───── Data excerpts
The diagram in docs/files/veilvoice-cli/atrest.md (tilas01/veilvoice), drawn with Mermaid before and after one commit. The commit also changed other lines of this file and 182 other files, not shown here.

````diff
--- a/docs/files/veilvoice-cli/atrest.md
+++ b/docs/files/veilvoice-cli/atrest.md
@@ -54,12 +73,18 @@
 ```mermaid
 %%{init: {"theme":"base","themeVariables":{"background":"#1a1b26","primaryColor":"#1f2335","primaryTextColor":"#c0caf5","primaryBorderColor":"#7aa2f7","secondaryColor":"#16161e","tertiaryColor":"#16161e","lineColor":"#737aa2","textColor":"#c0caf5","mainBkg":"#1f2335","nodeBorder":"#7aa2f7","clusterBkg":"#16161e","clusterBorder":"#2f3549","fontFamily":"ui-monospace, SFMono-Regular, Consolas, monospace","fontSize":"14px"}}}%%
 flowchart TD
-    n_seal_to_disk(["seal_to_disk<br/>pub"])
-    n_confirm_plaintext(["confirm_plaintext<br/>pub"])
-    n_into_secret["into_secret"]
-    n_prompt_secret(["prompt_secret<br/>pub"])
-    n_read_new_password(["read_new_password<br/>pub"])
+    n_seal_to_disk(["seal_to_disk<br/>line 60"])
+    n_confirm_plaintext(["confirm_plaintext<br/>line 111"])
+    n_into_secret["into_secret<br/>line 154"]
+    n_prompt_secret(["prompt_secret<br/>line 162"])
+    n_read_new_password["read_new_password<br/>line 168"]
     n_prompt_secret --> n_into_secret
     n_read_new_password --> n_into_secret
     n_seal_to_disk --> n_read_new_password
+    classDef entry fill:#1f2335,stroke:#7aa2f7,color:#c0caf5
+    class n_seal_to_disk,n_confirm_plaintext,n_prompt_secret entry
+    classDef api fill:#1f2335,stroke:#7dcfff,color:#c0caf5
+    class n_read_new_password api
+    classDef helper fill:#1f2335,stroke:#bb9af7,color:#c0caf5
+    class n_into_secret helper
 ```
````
──────────
> **Problem requirements**:
Whenever a line of the data includes the word "docs", show that line in full.

> **Answer section**:
The diagram in docs/files/veilvoice-cli/atrest.md (tilas01/veilvoice), drawn with Mermaid before and after one commit. The commit also changed other lines of this file and 182 other files, not shown here.
--- a/docs/files/veilvoice-cli/atrest.md
+++ b/docs/files/veilvoice-cli/atrest.md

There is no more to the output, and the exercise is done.